Tuesday, January 12, 2010

Kultur at the Workplace - Opinions

I know I saw I was going to do Interviews next but I am inspired by the following clip to write up my experience with German culture and opinions a little early.



This video is obviously an exaggeration but some truth lies within.

One day at work, this picture came up on my screen saver.

This is Baby Bird when he was about 1.5 for what most of you reading would assume is a Halloween picture. (Dumbo the Elephant if you need further clarification)

This was not so clear to my colleagues.

"Halloween is for scary costumes!" they exclaimed. "You can't dress up like elephants for Halloween!" they continued.

Let me stop you here for a second. They all know I am American. They all know I lived in America for most of my life. Why in the world are they arguing with me????? (Just to clarify-these were German nationals who have visited the US once or twice or who have never visited)

I tried explaining to them that besides the 10-15 year age range of mostly Y chromosomes, most people in the US don't dress up scary in America. Not to mention, 2-year-olds are just too cute to dress up anyway else!!!

"But I saw an American movie about Halloween and everyone was dressed up scary!" they still continued.

What can I say to that? {{throws up arms}}

I wish I could tell you I was exaggerating for this post but this was a real conversation between many educated people. I spoke with a few of them privately later and most freely admitted that Germans are an opinionated bunch. I also frequently see this attitude in meetings and until this conversation, I couldn't put my finger on exactly what was going on.

I have had to change the way I speak. Now, I basically just cut to the chase. They seem to appreciate it and I don't have to explain myself again anymore as often.

Although in the US, this attitude would come off as arrogant, it is seen as being confident and sure of yourself. Acting apologetic or prefacing sentences with contradictory arguments like I often do, is not a good way to get ahead in Germany as far as I can tell. Do your experiences mirror mine?

And I still don't think I convinced them that Americans don't have to dress up as vampires, witches and other scary creatures of the night. I dare not show them other Baby Bird's pictures of Halloween's Past.

After all, I am 25% German. :)

8 comments:

honeypiehorse said...

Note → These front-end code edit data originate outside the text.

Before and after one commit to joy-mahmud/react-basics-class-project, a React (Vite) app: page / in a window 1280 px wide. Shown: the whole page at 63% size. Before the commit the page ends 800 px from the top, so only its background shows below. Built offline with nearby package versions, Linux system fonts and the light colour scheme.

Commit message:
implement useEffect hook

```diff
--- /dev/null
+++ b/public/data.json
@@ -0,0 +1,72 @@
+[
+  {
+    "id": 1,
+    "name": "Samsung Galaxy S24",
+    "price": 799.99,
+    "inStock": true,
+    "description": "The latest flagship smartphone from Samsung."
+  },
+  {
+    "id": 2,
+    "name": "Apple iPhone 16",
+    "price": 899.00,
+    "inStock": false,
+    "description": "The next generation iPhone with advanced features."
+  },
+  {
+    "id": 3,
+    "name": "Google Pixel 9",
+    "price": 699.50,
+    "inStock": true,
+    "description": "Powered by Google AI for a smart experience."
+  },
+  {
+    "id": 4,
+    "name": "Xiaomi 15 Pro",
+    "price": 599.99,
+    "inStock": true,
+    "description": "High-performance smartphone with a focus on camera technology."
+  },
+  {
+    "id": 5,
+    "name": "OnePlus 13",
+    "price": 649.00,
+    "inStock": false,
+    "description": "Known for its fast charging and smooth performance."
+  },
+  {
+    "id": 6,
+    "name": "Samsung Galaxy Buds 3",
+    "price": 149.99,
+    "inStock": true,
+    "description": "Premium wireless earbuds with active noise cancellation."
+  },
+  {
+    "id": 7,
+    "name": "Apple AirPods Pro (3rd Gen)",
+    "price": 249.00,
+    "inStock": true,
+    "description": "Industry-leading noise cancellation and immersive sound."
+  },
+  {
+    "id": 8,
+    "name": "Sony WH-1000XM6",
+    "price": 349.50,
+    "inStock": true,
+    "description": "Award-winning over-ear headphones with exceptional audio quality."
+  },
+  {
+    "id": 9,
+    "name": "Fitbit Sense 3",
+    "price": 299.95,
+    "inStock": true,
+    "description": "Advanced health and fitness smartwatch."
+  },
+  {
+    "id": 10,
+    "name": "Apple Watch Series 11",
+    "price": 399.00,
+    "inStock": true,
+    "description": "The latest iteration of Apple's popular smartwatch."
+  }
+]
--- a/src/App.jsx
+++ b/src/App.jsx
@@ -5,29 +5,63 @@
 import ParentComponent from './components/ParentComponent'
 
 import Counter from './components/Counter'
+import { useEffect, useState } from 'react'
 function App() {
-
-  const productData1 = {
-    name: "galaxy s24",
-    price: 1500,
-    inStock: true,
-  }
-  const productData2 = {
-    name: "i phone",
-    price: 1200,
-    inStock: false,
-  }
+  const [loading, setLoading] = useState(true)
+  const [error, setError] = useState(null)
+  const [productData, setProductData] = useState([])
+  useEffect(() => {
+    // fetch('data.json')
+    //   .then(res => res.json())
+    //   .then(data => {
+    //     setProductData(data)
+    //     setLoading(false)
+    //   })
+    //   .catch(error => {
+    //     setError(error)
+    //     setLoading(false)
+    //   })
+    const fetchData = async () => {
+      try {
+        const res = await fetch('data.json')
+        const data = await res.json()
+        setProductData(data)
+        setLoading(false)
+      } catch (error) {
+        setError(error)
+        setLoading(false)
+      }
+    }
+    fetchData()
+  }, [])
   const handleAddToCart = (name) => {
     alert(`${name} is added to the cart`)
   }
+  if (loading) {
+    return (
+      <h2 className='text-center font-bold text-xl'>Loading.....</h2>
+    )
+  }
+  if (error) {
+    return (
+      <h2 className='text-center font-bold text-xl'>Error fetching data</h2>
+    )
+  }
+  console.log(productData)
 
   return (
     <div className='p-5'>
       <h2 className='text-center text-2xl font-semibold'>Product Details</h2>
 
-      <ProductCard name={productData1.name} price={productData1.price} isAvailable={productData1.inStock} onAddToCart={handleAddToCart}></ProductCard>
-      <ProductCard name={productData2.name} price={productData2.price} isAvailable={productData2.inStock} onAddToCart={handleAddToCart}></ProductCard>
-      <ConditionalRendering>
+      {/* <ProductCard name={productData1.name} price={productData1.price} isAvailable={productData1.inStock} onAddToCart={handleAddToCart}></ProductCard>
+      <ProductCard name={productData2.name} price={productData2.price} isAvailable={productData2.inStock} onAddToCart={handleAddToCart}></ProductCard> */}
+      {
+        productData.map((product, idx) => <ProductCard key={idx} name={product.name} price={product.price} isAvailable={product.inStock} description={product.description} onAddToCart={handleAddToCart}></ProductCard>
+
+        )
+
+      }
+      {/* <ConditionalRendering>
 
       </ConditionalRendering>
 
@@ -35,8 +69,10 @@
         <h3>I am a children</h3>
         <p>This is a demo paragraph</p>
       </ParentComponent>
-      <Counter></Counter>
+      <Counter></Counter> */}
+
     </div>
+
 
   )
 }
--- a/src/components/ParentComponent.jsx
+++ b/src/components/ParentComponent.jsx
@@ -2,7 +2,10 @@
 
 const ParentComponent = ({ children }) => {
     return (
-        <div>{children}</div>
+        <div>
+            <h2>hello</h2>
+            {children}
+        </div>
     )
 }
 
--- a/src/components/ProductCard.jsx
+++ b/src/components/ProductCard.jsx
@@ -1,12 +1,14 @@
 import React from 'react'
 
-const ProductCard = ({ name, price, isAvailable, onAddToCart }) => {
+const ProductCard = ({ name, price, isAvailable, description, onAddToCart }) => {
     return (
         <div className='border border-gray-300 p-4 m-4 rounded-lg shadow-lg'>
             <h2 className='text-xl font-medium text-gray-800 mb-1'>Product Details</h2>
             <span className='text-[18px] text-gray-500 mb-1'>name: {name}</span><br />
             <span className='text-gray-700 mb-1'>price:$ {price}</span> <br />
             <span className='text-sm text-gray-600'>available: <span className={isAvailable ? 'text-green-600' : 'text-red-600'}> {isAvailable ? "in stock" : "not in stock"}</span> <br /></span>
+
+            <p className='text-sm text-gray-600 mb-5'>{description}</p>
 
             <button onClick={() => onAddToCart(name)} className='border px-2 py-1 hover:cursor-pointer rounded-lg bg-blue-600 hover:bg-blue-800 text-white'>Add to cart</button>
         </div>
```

I find it refreshing. You know where you stand. Although I sometimes miss the shallow friendliness of American colleagues.

headbang8 said...

Don't get me started...

msnovtue said...

ROFL! it's not just in the workplace, tho. Although I've lived my whole life in the US, I know *exactly* what you mean--see, my Dad was German, and so were my Mom's parents (and by extension, her.)

We had a few simple rules for dealing with my father:

1. Dad is always right.
2. When Dad is wrong, see rule #1.
3. When rule #2 applies, don't bother arguing, just go ahead and do it anyway. Chnaces are, Dad will be telling you what a good idea it was after the fact.

cliff1976 said...

Stab an assertion into the weak link of your opponent's chain mail to immbilize or distract, then bludgeon with blunt argument(s) until he's down for the count, and you've won the conversation.

This is more or less how one German woman I know described German conversational style, after having attended one of those fancy-pants cross-cultural communication coaching crapfests (disparaging tone is mine, not hers).

Though I hate to paint with such a broad brush, I have to admit I've seen those kinds of tactics in use, albeit never about my own Heimat's customs or my family's implementation of them. Being told my personal preferences, perspectives, and experiences are INCORRECT (directly or indirectly) is one thing and is difficult for me to swallow. But I'm not sure I could ever see a Halloween cultural correction from someone over here as anything but arrogance.

Good luck working with those people.

Tammy B said...

I remember my husband talking about a professional training class that taught people how to behave in conversations with work colleagues. Long story short, "every work conversation has a winner and a loser." That really helped me understand some differences between the German and American work culture!

Yelli said...

@honeyhorsepie - I am still getting used to being greeted (sometimes by strange colleagues I don't even know yet) with no introductions but what they need from me.

@ headbang - LOL!

@msnovtue - it even extends beyond the workplace?

@cliff - I hear ya and I 100% agree with you. However, this conversation was no different than any other conversation I have had with them whether the subject be current philosophies of our career or directions to a nearby U-Bahn.

@tammyb - good way to summarize. I will keep that in mind. :)

Snooker said...

Tammy's comment is quite correct from my standpoint. I deal with this type of situation very frequently. Even though I'm in an international company, a majority of the people are Berliners or at least Germans.
Those from Berlin seem to be the worst for the "I WILL win this conversation" issue.
In this same situation I probably would have said something like, "So you are telling me that you know much more about American society, culture and traditions because you saw it in a movie, while I on the other hand am an ACTUAL American, born and raised IN America. Well then you must CERTAINLY be correct in this particular assertion."
That usually shuts them right up. If the logic doesn't get them, the language quite possibly will.

Claire said...

Haha, I think Dutch people are pretty much the same as Germans in this respect.

Baby bird looks extremely cute! :)